--- LISTED ENTRIES Enclosed Below ---

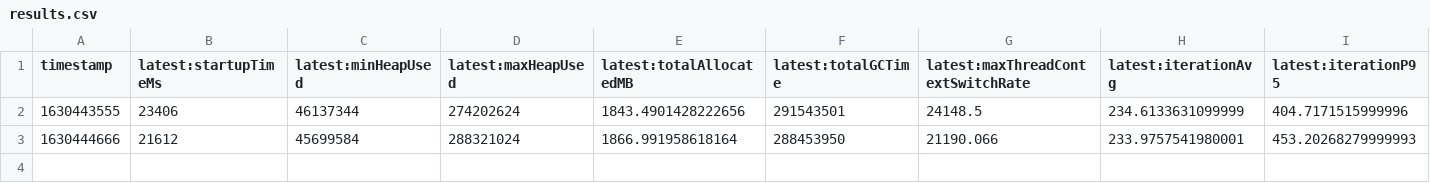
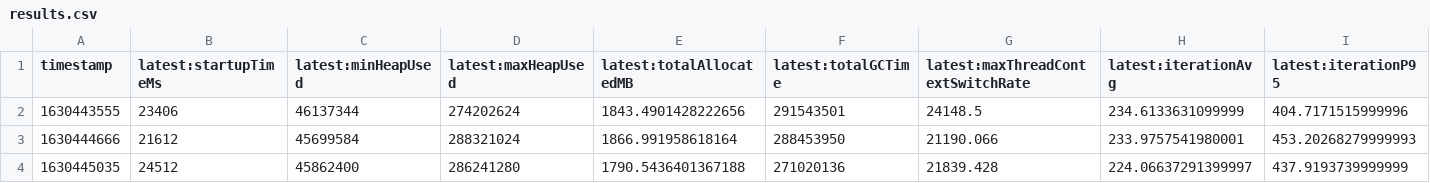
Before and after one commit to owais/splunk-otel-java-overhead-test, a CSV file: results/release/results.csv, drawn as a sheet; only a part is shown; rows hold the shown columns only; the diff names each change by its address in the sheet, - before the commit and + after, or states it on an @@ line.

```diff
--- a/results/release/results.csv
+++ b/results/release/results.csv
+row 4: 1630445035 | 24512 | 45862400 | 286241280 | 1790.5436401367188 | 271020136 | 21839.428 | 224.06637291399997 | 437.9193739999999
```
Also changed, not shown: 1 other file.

--- End of Enclosed LISTED ENTRIES ---

WORK TO BE COMPLETED. Set down the records exactly, without the pictures.

REPLY TO THE EXERCISE.
Before and after one commit to owais/splunk-otel-java-overhead-test, a CSV file: results/release/results.csv, drawn as a sheet; only a part is shown; rows hold the shown columns only; the diff names each change by its address in the sheet, - before the commit and + after, or states it on an @@ line.

```diff
--- a/results/release/results.csv
+++ b/results/release/results.csv
+row 4: 1630445035 | 24512 | 45862400 | 286241280 | 1790.5436401367188 | 271020136 | 21839.428 | 224.06637291399997 | 437.9193739999999
```
Also changed, not shown: 1 other file.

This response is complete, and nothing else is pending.